Provided records:
-----
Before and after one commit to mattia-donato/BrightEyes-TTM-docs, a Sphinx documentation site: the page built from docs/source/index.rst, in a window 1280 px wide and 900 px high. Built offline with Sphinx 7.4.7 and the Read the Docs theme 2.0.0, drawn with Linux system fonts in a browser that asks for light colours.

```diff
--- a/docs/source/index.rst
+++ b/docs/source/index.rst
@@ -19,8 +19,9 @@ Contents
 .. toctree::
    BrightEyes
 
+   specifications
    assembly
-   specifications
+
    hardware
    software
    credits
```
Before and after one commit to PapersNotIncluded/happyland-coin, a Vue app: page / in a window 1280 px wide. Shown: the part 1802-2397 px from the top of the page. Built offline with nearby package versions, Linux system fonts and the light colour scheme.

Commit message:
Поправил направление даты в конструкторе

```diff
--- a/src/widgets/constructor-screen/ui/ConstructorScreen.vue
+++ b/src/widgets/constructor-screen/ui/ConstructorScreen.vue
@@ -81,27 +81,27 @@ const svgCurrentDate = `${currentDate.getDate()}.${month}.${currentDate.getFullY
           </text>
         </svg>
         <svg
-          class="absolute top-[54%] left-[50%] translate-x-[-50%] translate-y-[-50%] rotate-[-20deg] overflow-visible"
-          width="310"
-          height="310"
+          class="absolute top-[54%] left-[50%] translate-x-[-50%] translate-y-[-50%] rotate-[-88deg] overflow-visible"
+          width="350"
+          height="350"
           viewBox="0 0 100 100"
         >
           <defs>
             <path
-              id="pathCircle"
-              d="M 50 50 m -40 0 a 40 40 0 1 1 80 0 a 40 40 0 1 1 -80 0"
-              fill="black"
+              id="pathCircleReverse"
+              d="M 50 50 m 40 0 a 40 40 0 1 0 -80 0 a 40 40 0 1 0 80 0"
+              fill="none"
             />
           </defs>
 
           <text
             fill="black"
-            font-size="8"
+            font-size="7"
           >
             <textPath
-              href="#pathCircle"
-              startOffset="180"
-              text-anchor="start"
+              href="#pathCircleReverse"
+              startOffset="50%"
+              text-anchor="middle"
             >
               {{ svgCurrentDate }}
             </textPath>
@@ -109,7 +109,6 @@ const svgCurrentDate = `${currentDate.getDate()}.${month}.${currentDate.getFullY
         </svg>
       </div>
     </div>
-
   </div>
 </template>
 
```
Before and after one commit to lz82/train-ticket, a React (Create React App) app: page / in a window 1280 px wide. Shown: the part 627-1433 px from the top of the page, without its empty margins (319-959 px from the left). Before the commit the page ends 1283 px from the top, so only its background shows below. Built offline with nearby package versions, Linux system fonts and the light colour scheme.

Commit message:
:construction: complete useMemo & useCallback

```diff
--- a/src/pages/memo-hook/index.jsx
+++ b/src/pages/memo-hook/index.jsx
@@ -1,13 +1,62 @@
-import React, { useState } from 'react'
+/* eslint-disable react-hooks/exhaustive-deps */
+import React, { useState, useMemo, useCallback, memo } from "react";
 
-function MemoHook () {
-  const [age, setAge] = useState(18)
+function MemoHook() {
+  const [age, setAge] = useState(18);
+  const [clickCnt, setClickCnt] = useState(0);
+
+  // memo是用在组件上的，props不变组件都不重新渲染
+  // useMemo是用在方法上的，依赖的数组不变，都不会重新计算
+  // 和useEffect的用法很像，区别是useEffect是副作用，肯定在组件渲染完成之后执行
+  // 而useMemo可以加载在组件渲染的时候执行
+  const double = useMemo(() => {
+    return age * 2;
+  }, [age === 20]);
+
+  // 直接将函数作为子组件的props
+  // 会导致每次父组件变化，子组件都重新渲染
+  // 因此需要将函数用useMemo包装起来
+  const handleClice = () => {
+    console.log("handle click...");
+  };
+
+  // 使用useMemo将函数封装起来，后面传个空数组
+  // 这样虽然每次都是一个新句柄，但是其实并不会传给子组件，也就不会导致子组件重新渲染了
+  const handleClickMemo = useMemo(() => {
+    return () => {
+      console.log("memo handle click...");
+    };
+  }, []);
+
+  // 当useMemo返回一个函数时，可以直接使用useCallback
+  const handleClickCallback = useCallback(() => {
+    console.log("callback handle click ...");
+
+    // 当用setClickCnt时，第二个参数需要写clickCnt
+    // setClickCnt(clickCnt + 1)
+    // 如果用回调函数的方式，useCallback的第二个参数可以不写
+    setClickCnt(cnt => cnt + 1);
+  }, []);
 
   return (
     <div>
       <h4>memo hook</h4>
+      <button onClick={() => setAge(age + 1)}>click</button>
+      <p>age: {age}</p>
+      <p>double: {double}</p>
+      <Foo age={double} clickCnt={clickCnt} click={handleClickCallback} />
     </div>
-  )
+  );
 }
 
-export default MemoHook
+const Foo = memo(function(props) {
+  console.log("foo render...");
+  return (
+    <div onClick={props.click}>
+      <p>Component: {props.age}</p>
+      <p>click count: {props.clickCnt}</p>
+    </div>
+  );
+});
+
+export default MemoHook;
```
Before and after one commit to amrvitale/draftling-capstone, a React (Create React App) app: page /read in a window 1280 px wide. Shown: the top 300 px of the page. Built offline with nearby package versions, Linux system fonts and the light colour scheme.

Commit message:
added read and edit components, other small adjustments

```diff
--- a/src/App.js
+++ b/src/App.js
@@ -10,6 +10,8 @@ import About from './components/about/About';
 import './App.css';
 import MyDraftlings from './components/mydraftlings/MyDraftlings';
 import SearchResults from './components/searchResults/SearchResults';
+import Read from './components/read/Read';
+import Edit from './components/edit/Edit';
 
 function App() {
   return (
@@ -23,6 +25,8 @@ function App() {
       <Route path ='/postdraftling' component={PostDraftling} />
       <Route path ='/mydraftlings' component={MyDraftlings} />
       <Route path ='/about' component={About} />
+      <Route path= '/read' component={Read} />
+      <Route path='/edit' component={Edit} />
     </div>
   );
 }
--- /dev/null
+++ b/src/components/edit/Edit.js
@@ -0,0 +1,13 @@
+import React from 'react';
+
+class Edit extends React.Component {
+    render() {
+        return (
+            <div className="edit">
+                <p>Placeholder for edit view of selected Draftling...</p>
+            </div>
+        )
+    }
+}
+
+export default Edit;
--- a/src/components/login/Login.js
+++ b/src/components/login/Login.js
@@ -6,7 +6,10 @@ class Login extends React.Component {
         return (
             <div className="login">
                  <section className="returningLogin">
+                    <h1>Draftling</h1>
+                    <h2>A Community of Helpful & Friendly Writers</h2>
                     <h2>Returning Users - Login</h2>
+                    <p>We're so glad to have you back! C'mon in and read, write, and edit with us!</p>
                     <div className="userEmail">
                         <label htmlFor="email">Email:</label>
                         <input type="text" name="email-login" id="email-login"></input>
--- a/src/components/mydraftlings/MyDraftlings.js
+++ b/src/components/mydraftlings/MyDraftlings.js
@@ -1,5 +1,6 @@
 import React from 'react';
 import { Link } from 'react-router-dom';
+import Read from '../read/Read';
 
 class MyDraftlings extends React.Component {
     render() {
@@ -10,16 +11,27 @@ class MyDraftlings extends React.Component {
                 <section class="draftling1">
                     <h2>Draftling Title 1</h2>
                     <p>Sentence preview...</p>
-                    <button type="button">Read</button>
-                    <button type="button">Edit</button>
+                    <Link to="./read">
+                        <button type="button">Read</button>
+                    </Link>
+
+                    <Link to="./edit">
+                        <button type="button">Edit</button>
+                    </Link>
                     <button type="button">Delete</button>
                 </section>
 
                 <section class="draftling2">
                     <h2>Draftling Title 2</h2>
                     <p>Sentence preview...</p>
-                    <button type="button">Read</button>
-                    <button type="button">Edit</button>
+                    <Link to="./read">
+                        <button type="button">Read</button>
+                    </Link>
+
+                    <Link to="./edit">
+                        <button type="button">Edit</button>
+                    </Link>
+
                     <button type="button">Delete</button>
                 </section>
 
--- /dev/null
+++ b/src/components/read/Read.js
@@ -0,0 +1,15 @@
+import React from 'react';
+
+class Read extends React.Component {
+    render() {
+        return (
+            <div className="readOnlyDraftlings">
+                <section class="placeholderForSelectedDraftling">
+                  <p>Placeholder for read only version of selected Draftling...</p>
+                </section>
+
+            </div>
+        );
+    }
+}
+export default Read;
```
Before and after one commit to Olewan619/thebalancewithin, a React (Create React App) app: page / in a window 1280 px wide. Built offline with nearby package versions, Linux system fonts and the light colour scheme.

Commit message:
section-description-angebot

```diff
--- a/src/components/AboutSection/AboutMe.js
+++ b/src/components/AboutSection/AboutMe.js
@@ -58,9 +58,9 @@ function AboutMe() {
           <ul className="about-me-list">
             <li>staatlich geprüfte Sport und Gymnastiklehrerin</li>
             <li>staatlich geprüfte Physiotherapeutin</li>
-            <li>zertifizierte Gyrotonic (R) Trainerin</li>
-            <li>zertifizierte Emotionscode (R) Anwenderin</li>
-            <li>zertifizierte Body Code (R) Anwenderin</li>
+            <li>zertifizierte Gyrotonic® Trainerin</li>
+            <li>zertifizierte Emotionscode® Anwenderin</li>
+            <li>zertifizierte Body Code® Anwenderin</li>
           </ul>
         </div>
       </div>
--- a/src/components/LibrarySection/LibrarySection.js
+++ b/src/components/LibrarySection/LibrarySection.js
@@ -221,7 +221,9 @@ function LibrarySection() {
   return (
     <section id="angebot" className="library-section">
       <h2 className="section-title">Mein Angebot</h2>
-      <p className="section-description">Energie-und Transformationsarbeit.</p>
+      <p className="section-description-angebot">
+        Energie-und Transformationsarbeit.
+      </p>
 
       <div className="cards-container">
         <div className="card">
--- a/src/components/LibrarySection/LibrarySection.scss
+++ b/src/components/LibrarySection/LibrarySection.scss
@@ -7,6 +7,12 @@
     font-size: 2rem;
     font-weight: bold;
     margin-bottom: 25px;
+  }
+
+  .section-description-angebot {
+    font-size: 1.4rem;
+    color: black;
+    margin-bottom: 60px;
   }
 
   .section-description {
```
-----
What you need to do: Search the entries for the word "with", then copy every line in which it is found.

Response for this exercise:
Before and after one commit to mattia-donato/BrightEyes-TTM-docs, a Sphinx documentation site: the page built from docs/source/index.rst, in a window 1280 px wide and 900 px high. Built offline with Sphinx 7.4.7 and the Read the Docs theme 2.0.0, drawn with Linux system fonts in a browser that asks for light colours.
Before and after one commit to PapersNotIncluded/happyland-coin, a Vue app: page / in a window 1280 px wide. Shown: the part 1802-2397 px from the top of the page. Built offline with nearby package versions, Linux system fonts and the light colour scheme.
Before and after one commit to lz82/train-ticket, a React (Create React App) app: page / in a window 1280 px wide. Shown: the part 627-1433 px from the top of the page, without its empty margins (319-959 px from the left). Before the commit the page ends 1283 px from the top, so only its background shows below. Built offline with nearby package versions, Linux system fonts and the light colour scheme.
Before and after one commit to amrvitale/draftling-capstone, a React (Create React App) app: page /read in a window 1280 px wide. Shown: the top 300 px of the page. Built offline with nearby package versions, Linux system fonts and the light colour scheme.
+                    <p>We're so glad to have you back! C'mon in and read, write, and edit with us!</p>
Before and after one commit to Olewan619/thebalancewithin, a React (Create React App) app: page / in a window 1280 px wide. Built offline with nearby package versions, Linux system fonts and the light colour scheme.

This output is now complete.